I had an order at LRO waiting for me, so we swung by there and waited out the last of the rain. Since we were at that end of the park, and we had some success the last time we had fished it, we decided to go back to Lynn Camp. We met Troutman there, and we hiked up the trail together for a bit (BTW - nice to meet you in person Troutman, and that's one nice flyrod). He continued further up the trail, while we stopped to fish a section - that turned out to be a mistake on our part, for after a short while, we spotted another fisherman in the area. We hiked a good ways up to get out of his way, but he followed us, and seemed to be going back and forth, to areas we had already fished. I have no idea how long he was there, or exactly which sections he had fished, but it translated into very few strikes and no fish. After a few hours, we decided to leave and head over the mountains to Straight Fork. We went all the way to the bridge and fished above it. I had a few hits and managed to get one brookie to my feet before it got off, while daughter #1 caught one and lost one. We headed further down the stream, where I managed to get one 4inch brookie out of Hyatt Creek where it meets Straight Fork...that was my fish for the day. I threw everything I could think of at the fish in Straight Fork, but no takers. Just before sunset, there was a good hatch of mayflies, but the fish wouldn't rise, and I couldn't dredge them up with nymphs. So, we left, feeling more than a bit discouraged. At least the Blue Ridge Parkway was open, which helped us get to our room in Maggie Valley a lot quicker. Along the way, I saw the moon rising over the Plott Balsams, and had to take a picture:
The next day, after our ritual breakfast at Joey's, we headed to Cosby. We weren't really planning on fishing there this time, but after the skunking the day before, we wanted to catch some fish. We started where the Low Gap trail crosses the stream. I headed upstream with daughter #3, while daughters 1&2 started fishing. I hadn't gone very far when I heard #1 had caught something. I continued up, and after a slow start, got three bows and a brook to hand. Meanwhile, my oldest fishing below us got 7, all brookies. It seems that both species are sharing the water...a good sign.
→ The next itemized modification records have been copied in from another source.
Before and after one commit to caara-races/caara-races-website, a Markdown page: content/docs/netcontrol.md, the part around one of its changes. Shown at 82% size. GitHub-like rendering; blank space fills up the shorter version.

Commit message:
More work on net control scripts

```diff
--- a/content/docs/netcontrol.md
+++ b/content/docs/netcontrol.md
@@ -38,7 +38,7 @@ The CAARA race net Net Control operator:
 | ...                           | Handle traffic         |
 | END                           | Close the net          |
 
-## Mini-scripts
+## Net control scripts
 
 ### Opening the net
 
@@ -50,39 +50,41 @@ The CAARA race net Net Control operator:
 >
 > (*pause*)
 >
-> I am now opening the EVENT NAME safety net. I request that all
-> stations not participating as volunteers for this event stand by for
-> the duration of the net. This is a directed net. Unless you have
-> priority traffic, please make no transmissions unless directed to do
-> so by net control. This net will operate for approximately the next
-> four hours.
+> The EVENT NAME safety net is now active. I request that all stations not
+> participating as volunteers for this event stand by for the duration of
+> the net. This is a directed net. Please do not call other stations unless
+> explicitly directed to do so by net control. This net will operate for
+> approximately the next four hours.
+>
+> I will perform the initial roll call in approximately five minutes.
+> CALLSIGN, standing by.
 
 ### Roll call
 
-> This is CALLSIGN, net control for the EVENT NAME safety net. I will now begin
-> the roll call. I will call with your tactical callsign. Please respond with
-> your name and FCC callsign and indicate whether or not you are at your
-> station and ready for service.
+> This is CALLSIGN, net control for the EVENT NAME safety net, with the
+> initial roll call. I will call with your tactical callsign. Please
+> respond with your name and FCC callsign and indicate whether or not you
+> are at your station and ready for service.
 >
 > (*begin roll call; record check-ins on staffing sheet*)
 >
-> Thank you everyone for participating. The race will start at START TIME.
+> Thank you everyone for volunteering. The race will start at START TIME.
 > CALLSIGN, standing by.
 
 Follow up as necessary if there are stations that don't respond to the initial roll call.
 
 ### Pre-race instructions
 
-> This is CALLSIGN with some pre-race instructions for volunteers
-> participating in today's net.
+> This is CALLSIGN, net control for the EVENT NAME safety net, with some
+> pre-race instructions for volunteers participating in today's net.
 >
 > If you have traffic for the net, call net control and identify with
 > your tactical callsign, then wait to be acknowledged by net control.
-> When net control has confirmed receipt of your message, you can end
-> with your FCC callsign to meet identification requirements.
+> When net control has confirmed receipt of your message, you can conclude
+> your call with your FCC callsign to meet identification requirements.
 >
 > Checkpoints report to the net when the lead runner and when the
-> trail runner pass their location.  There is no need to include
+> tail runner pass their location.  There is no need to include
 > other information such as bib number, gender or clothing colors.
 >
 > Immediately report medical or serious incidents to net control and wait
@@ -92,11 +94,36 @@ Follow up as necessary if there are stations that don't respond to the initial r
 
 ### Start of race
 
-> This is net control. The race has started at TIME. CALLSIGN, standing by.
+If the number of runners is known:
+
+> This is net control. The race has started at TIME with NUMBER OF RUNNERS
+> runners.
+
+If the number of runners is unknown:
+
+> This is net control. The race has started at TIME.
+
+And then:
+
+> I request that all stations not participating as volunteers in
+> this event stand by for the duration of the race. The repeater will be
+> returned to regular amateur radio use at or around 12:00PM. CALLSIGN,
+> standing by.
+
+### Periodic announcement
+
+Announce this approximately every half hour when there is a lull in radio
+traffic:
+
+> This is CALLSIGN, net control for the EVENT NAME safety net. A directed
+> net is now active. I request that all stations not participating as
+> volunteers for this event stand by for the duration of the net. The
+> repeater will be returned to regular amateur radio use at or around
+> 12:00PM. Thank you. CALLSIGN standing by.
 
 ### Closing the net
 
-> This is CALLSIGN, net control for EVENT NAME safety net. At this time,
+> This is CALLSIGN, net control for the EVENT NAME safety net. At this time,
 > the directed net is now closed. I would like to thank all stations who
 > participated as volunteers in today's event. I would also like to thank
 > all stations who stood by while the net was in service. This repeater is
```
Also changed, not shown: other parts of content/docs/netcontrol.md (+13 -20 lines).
Here's one of them, with my assistant about to release it:
We hiked further up, and fished a section that I hadn't hit before. We all caught a lot more fish....I got an 8-inch brookie that was all head and tail - skinny cuss, but the longest brookie I've caught in that stream. I missed a couple of nice fish, but that's ok - we had a great time, and ended up with about 40 between us.
On a completely different note - ever wonder what happens to that water rushing down your favorite Smokies stream? Well, here's where it ends up:
This was sent to me by a friend of mine - it's a picture of the Mississippi River levee in Metairie, just upstream of New Orleans. The river is higher than its been in 10 years, and should be reaching a crest today. It's quite a sight - seeing a huge tanker ship passing OVER your head.